**ABOUT THIS TASK**:
Check every line below for the string "private". Copy the ones that have it.

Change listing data
++++++++++

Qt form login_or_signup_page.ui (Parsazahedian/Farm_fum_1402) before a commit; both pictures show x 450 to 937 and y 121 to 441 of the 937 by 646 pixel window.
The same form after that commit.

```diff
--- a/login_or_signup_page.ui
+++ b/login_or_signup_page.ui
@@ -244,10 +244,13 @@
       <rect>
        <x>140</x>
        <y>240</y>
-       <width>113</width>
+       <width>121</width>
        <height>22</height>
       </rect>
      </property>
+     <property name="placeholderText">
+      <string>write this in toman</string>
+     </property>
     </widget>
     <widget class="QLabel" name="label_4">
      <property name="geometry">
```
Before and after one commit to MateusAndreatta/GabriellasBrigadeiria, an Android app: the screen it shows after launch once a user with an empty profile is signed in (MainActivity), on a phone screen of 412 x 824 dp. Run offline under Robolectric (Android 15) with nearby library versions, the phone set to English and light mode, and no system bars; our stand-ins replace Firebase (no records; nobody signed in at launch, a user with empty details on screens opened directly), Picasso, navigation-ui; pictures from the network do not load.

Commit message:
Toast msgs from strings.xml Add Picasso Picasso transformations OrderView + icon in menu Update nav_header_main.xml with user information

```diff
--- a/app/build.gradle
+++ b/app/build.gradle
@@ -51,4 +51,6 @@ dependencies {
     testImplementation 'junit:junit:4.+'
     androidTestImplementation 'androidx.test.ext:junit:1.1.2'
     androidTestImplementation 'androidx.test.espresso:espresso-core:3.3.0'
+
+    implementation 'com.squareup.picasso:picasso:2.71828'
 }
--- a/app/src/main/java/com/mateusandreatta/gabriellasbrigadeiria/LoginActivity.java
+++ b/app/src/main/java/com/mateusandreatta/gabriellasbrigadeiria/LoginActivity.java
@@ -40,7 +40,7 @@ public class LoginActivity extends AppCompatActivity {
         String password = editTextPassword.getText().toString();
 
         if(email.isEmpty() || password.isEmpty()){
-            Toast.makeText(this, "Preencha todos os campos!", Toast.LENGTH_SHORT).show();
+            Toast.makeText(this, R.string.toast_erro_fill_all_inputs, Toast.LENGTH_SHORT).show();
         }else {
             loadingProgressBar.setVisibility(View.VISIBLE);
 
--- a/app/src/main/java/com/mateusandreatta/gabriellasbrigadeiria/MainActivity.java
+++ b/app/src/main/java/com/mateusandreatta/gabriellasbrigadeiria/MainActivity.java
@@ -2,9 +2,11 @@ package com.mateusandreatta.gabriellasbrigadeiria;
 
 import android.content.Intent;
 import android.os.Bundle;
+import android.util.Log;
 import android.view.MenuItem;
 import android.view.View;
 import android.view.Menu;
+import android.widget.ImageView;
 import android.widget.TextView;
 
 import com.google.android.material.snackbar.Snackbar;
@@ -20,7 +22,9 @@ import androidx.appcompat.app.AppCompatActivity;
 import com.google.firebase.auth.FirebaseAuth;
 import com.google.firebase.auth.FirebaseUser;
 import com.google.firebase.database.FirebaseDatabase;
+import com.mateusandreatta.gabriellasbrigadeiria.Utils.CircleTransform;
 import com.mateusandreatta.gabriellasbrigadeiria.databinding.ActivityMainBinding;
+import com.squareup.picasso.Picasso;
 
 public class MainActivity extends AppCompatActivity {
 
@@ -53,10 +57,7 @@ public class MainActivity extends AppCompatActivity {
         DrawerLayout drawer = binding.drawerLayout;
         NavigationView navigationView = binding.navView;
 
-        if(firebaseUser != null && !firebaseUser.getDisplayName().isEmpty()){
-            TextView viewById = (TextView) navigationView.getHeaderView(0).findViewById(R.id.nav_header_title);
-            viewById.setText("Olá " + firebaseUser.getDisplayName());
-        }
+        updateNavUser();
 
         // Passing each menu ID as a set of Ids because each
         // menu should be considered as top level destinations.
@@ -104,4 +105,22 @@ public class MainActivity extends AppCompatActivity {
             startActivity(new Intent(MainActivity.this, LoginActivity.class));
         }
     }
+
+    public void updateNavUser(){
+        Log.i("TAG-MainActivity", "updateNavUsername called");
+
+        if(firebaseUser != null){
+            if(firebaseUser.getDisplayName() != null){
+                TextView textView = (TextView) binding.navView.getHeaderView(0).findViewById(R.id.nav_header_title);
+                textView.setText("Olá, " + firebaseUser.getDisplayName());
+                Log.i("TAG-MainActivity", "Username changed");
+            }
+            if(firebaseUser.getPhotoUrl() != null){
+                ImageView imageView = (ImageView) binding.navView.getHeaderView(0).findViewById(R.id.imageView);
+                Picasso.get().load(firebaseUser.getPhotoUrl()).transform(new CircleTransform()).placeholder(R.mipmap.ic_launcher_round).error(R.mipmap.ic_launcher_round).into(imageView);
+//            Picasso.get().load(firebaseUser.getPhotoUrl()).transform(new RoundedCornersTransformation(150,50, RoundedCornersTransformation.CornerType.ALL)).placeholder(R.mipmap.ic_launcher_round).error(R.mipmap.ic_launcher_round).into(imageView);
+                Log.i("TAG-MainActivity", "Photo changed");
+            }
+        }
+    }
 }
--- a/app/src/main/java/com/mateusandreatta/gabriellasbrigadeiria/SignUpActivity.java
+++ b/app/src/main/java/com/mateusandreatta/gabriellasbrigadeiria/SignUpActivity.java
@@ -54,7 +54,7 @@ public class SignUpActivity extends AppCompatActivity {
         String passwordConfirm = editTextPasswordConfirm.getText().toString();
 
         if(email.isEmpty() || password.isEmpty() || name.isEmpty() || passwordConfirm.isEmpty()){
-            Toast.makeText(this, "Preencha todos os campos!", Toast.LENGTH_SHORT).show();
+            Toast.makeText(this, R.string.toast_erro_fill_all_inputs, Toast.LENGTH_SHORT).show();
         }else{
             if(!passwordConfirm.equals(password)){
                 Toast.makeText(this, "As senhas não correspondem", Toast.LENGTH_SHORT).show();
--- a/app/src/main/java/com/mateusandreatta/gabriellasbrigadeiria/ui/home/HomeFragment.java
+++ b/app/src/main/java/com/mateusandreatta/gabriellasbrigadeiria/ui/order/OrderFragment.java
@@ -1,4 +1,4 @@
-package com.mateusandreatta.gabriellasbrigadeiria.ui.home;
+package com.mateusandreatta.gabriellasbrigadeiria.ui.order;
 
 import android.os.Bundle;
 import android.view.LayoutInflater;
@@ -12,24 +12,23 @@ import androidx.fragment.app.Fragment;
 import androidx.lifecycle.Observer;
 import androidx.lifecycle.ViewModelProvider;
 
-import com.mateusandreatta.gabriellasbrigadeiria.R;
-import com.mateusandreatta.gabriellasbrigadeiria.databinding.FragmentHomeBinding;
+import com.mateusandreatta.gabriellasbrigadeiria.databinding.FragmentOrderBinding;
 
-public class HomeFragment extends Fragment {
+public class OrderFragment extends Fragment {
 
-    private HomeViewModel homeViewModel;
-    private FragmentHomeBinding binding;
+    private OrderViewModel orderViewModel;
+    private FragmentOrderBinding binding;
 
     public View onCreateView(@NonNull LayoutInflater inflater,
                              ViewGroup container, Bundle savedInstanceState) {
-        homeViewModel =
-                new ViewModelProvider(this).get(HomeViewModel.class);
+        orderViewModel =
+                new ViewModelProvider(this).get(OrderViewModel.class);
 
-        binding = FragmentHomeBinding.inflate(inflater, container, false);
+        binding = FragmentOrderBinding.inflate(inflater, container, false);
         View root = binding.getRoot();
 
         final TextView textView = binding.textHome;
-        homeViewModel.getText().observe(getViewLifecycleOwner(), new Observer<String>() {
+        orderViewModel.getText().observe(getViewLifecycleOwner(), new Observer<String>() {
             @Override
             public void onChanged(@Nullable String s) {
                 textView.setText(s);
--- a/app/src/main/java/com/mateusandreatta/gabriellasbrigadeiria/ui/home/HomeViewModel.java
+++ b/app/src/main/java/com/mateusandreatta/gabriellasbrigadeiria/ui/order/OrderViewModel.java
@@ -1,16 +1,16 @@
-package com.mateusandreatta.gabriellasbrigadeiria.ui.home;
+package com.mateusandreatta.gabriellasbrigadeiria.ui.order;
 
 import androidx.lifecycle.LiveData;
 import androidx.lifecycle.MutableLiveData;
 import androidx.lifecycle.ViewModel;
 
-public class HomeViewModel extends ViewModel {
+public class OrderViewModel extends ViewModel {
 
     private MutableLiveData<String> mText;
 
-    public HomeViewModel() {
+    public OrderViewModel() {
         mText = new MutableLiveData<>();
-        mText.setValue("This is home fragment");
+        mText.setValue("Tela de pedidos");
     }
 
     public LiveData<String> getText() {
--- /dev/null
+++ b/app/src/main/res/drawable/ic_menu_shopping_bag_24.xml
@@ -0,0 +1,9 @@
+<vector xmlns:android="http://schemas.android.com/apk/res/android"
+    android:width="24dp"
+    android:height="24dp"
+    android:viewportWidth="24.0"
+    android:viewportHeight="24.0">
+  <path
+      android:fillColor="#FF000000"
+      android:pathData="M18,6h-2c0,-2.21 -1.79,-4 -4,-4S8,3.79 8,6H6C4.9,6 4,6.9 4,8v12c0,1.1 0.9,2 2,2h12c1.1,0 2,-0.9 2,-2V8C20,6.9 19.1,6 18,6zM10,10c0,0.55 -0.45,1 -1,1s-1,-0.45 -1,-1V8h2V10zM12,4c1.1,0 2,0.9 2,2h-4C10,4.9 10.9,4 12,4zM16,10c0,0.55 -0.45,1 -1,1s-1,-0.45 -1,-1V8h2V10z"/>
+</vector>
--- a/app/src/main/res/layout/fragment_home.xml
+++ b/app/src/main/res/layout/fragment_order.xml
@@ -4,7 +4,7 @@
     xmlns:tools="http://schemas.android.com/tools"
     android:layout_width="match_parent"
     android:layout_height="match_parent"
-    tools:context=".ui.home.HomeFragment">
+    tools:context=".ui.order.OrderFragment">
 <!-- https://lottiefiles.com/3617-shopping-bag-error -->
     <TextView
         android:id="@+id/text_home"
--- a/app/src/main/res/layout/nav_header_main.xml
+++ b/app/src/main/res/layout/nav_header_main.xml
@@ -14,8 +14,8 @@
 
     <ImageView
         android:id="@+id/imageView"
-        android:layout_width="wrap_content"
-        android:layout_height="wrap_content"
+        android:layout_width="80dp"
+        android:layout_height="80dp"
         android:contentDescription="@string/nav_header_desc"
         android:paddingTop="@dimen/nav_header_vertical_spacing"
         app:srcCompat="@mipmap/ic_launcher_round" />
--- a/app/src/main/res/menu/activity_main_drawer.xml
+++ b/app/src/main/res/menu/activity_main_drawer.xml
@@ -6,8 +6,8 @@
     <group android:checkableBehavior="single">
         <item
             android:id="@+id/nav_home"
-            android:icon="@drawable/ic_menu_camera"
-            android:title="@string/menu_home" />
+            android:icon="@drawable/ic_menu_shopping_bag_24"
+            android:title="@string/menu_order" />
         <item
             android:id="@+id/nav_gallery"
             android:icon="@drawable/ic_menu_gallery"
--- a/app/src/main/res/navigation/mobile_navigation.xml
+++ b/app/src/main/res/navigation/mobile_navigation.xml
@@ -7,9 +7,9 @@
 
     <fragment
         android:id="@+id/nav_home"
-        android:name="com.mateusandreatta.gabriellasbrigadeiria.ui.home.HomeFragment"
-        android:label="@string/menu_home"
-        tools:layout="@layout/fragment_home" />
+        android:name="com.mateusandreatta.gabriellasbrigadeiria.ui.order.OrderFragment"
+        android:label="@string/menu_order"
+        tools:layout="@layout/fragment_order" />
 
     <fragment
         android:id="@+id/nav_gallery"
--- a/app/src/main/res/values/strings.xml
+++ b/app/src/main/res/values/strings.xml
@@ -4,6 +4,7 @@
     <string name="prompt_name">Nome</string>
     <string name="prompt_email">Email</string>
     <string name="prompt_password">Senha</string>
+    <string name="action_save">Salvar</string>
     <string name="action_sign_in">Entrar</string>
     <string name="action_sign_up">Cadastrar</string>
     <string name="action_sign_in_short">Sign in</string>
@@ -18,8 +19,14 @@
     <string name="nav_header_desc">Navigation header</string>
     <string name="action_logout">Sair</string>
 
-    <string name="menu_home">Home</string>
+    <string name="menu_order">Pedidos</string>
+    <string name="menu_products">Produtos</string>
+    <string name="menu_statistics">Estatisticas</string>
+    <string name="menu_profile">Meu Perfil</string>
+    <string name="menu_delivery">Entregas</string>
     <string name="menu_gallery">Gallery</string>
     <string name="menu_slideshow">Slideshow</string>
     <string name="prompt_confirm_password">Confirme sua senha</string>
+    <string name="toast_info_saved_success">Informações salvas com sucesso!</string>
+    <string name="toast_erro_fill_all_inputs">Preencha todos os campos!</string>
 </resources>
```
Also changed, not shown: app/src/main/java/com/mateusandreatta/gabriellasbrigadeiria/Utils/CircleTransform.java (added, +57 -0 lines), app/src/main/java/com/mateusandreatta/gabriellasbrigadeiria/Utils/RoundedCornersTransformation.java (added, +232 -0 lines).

++++++++++

**OUTPUT FOR THIS EXERCISE**:
-    private HomeViewModel homeViewModel;
-    private FragmentHomeBinding binding;
+    private OrderViewModel orderViewModel;
+    private FragmentOrderBinding binding;
     private MutableLiveData<String> mText;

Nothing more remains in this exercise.